Wheat Research Institute, Ayub Agricultural Research Institute, Faisalabad
What causes Karnal Bunt?
Karnal bunt is caused by the fungus Tilletia indica, and is spread by spores (teliospores and sporidia). Teliospores can be carried in soil and on a variety of surfaces, including seed and other plant parts, farm equipment, tools, and even vehicles. Infection occurs after heading when sporidia produced from teliospores at the soil surface are dispersed to the glumes of the wheat spike. The ideal conditions for infection are cool temperatures (15˚-22˚C) and rainfall, overhead irrigation, or high humidity. These conditions must occur during heading and for a few weeks afterward for KB to develop.
What does Karnal Bunt look like?
Karnal bunt is difficult to identify in the field. Developing wheat kernels are randomly infected and usually only partially converted to the fungus, which is why KB is sometimes called partial bunt. Infection typically occurs in only a few seeds per head, and not all heads on a single plant are infected. Infected grain shows no symptoms until near maturity. Even then the disease is difficult to detect in the field; the grain must be threshed and examined. The diseased portion of kernels is dark (Black) in color and fishy smelling. The kernel usually remains whole, with only a part of the germ end converted into a black powdery spore mass, usually along the kernel groove. Only in extreme cases is the entire kernel converted into spores.
Does Karnal Bunt only affect wheat?
KB affects wheat, durum wheat, and triticale. Rye has been shown to be susceptible with artificial inoculation. Barley and oats are not susceptible. Durum wheats and triticale are less susceptible than hard red and soft white wheats.
Can I consume KB-infected grains?
Yield losses resulting from KB are generally light. The disease does not present a risk to human health, but does reduce flour quality. Generally, wheat containing more than 3 percent bunted kernels is considered unfit for human consumption. Odor and palatability of whole meal and finished products are adversely affected by the chemical trimethylamine produced by the fungus. Pasta products made with flour contaminated with KB spores can have an unacceptable color. At five per cent infection, quality distinctly deteriorates; loss in flour recovery and chemical changes in composition of flour and gluten content cause poor dough strength. Washed and steeped grains in wheat lots with 7-10 per cent infected grains are considered acceptable for consumption.
What can I do to prevent KB?
In the absence of cold and rainy weather, chance of KB is reduced. High rates of nitrogen application and heavy manuring, may also increase the disease incidence. Cultivars sown between November 30 and December 20 are more prone to KB than those sown earlier. The most effective and economical method of controlling the disease is by growing resistance varieties, although the impact of weather during these periods is also recognised.
Will a seed treatment help?

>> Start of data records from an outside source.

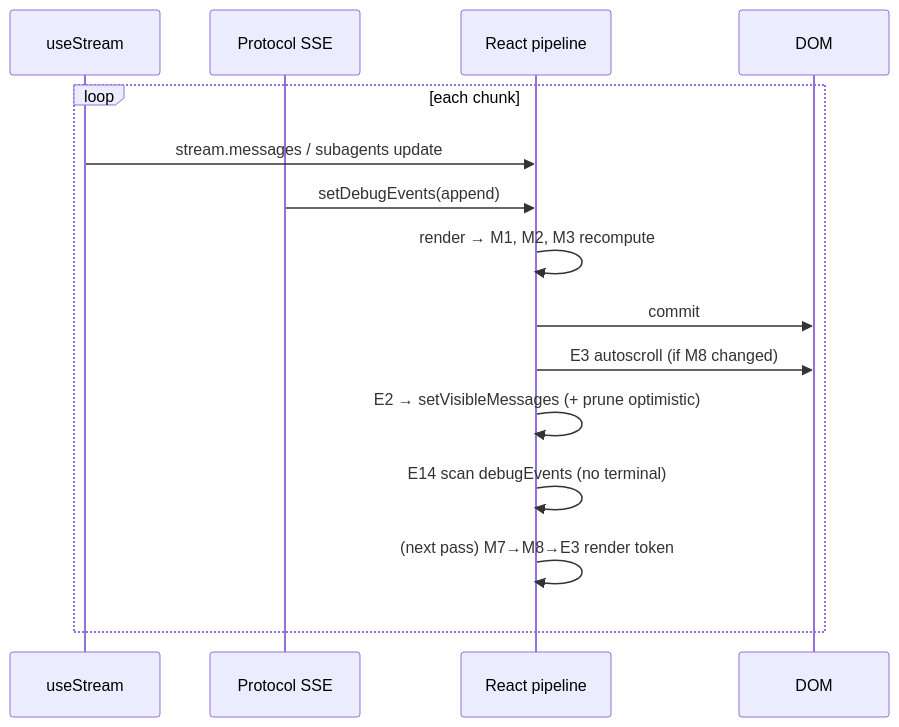
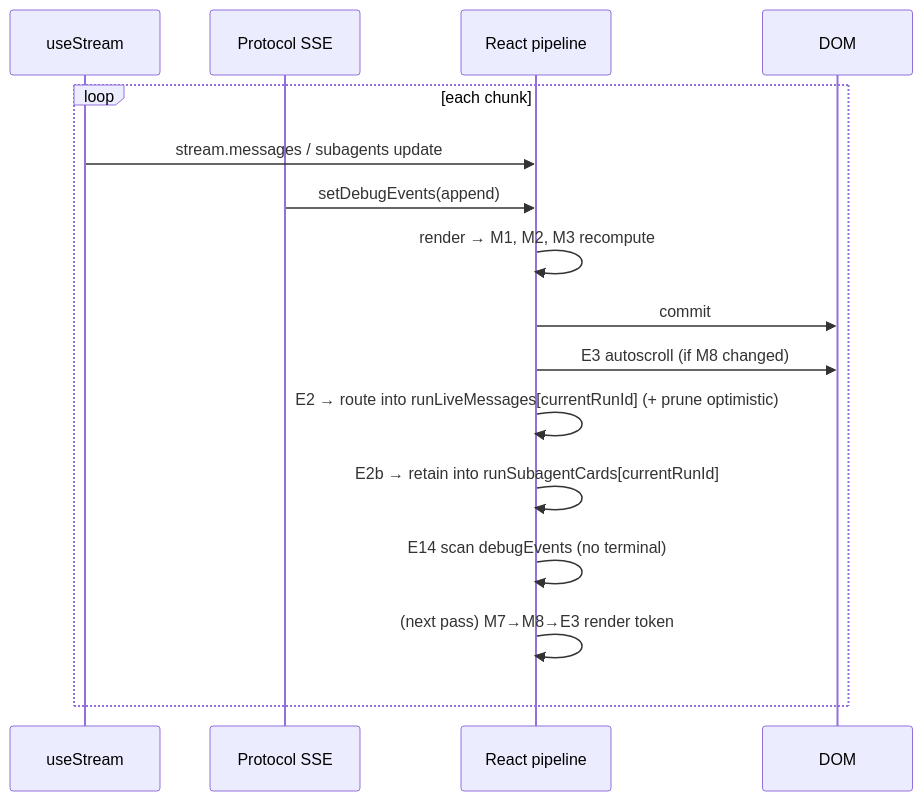
Before and after one commit to aa2051995/deep-agent-ga: the diagram in docs/use-cases/ui/02-watch-run-stream.md, drawn with Mermaid. The commit also changed other lines of this file and 8 other files, not shown here.

First line of the commit message:
fix(ui): retain a run's subagent cards through the snapshot refetch window

````diff
--- a/docs/use-cases/ui/02-watch-run-stream.md
+++ b/docs/use-cases/ui/02-watch-run-stream.md
@@ -48,18 +49,19 @@
 ```mermaid
 sequenceDiagram
     participant SDK as useStream
     participant ES1 as Protocol SSE
     participant R as React pipeline
     participant DOM
 
     loop each chunk
         SDK->>R: stream.messages / subagents update
         ES1->>R: setDebugEvents(append)
         R->>R: render → M1, M2, M3 recompute
         R->>DOM: commit
         R->>DOM: E3 autoscroll (if M8 changed)
-        R->>R: E2 → setVisibleMessages (+ prune optimistic)
+        R->>R: E2 → route into runLiveMessages[currentRunId] (+ prune optimistic)
+        R->>R: E2b → retain into runSubagentCards[currentRunId]
         R->>R: E14 scan debugEvents (no terminal)
         R->>R: (next pass) M7→M8→E3 render token
     end
 ```
````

Chemical seed treatments used to control other bunt and smut diseases of wheat are not effective for control of KB because there is insufficient chemical in the plant at heading when infection occurs. Also, the inoculum does not infect the developing seedling as in other bunt diseases nor is it internal to the seed as in smuts.
Since Karnal bunt is soil borne, air borne and seed borne disease. Hot water and solar energy treatments have been applied to KB-infected seeds. However, they have had limited application. For small samples, spores on seed surfaces may be eliminated by disinfesting seeds in a 1.75 percent solution of sodium hypochlorite (i.e., one part of household bleach to two parts of water) plus Tween 20 with agitation for 10 minutes followed by rinsing. Germination of seed treated in this manner is reduced slightly
Soil fumigation: Soil fumigation to control spore germination with some success is reported. In wet soil, methyl bromide reduces spore germination by 98 per cent when buried at depths up to 10 cm. Metam-sodium (Vapam) and formaldehyde were effective only on the soil surface. In dry soil, Vapam reduced germination by 57-99 per cent when spores were buried at depths up to 10 cm.